Flower colour polymorphism in plants had been used as a classic model for understanding the importance of neutral processes versus natural selection in population differentiation. Iris lutescens (Iridaceae) is a widespread species in the northern Mediterranean basin, which shows a stable and striking purple–yellow flower colour polymorphism.
Using an extensive sampling over the distribution range of the species, Wang et al. provide evidence that genetic drift contributed to monomorphism in Spain, while gene flow between adjacent populations seems to be an important factor maintaining populations polymorphic in the South of France. Overall, neutral processes contribute to patterns of spatial variation for flower colour in I. lutescens.

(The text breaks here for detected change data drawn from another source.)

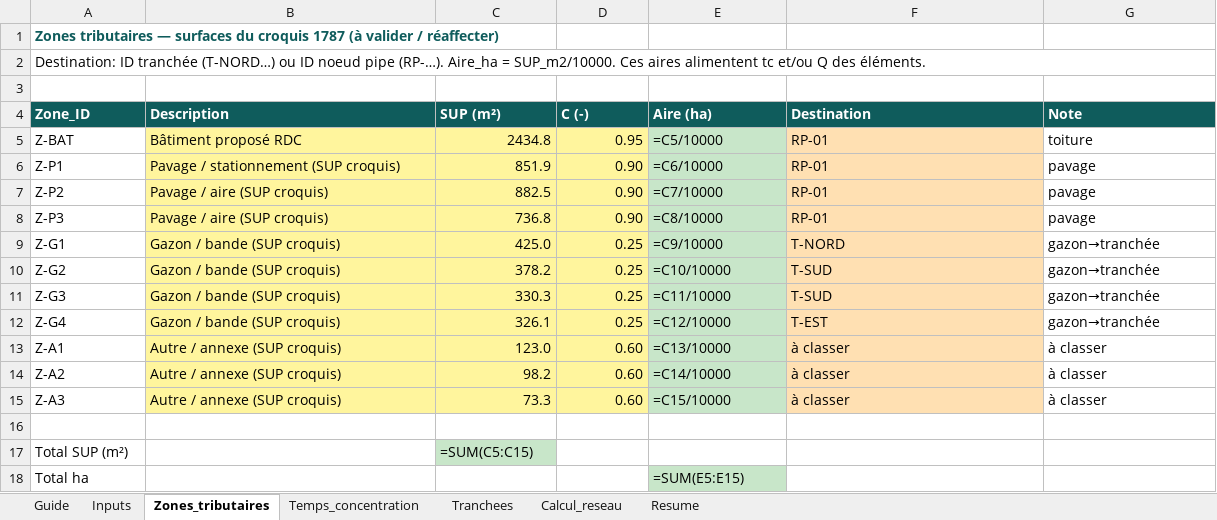
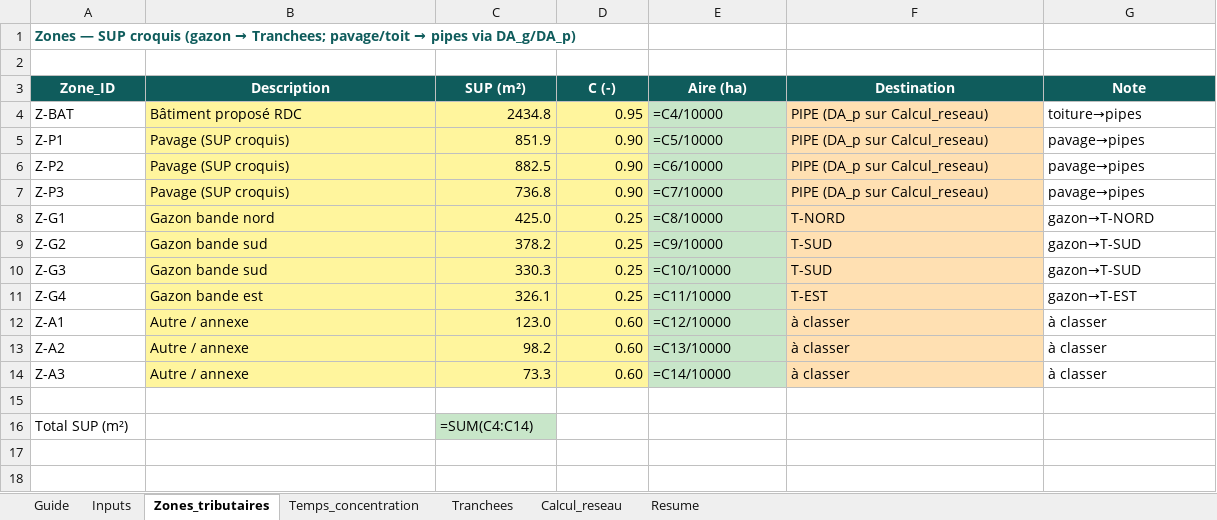
Before and after one commit to acon560-prog/idf-web-app, an Excel workbook: engineering/drainage-design/projet_1787_gc/Reseau_pluvial_1787_GC_hybride.xlsx, sheet Zones_tributaires, drawn as a sheet; values as stored, in another font and other column widths than the file's, no borders; formulas without a stored value are shown as written; removed rows and columns are numbered as before the commit, all else as after; the diff names each change by its address in the sheet, - before the commit and + after, or states it on an @@ line.

```diff
--- a/engineering/drainage-design/projet_1787_gc/Reseau_pluvial_1787_GC_hybride.xlsx (sheet Zones_tributaires)
+++ b/engineering/drainage-design/projet_1787_gc/Reseau_pluvial_1787_GC_hybride.xlsx (sheet Zones_tributaires)
@@ A1 (Zone_ID): Zones tributaires — surfaces du croquis 1787 (à valider / réaffecter) → Zones — SUP croquis (gazon → Tranchees; pavage/toit → pipes via DA_g/DA_p) @@
-row 2: Destination: ID tranchée (T-NORD…) ou ID noeud pipe (RP-…). Aire_ha = SUP_m2/10000. Ces aires alimentent tc et/ou Q des éléments.
-A3:G3 alignment: left
+A3:G3 alignment: center
-E4 (Aire (ha)): =C5/10000
+E4 (Aire (ha)): =C4/10000
-F4:F7 (Destination): RP-01
+F4:F7 (Destination): PIPE (DA_p sur Calcul_reseau)
-G4 (Note): toiture
+G4 (Note): toiture→pipes
-B5 (Description): Pavage / stationnement (SUP croquis)
+B5 (Description): Pavage (SUP croquis)
-E5 (Aire (ha)): =C6/10000
+E5 (Aire (ha)): =C5/10000
-G5:G7 (Note): pavage
+G5:G7 (Note): pavage→pipes
-B6:B7 (Description): Pavage / aire (SUP croquis)
+B6:B7 (Description): Pavage (SUP croquis)
-E6 (Aire (ha)): =C7/10000
+E6 (Aire (ha)): =C6/10000
-E7 (Aire (ha)): =C8/10000
+E7 (Aire (ha)): =C7/10000
-B8 (Description): Gazon / bande (SUP croquis)
+B8 (Description): Gazon bande nord
-E8 (Aire (ha)): =C9/10000
+E8 (Aire (ha)): =C8/10000
-G8 (Note): gazon→tranchée
+G8 (Note): gazon→T-NORD
-B9:B10 (Description): Gazon / bande (SUP croquis)
+B9:B10 (Description): Gazon bande sud
-E9 (Aire (ha)): =C10/10000
+E9 (Aire (ha)): =C9/10000
-G9:G10 (Note): gazon→tranchée
+G9:G10 (Note): gazon→T-SUD
-E10 (Aire (ha)): =C11/10000
+E10 (Aire (ha)): =C10/10000
-B11 (Description): Gazon / bande (SUP croquis)
+B11 (Description): Gazon bande est
-E11 (Aire (ha)): =C12/10000
+E11 (Aire (ha)): =C11/10000
-G11 (Note): gazon→tranchée
+G11 (Note): gazon→T-EST
-B12:B14 (Description): Autre / annexe (SUP croquis)
+B12:B14 (Description): Autre / annexe
-E12 (Aire (ha)): =C13/10000
+E12 (Aire (ha)): =C12/10000
-E13 (Aire (ha)): =C14/10000
+E13 (Aire (ha)): =C13/10000
-E14 (Aire (ha)): =C15/10000
+E14 (Aire (ha)): =C14/10000
-C16 (SUP (m²)): =SUM(C5:C15)
+C16 (SUP (m²)): =SUM(C4:C14)
-row 18: Total ha |  |  |  | =SUM(E5:E15)
```
Also changed, not shown: sheet Calcul_reseau, sheet Inputs, sheet Tranchees, sheet Resume, sheet Guide, sheet Temps_concentration, charts or pictures, 2 other files.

Hui Wang, María Talavera, Ya Min, Elodie Flaven, Eric Imbert, 2016, 'Neutral processes contribute to patterns of spatial variation for flower colour in the MediterraneanIris lutescens(Iridaceae)', Annals of Botany, vol. 117, no. 6, pp. 995-1007 http://dx.doi.org/10.1093/aob/mcw036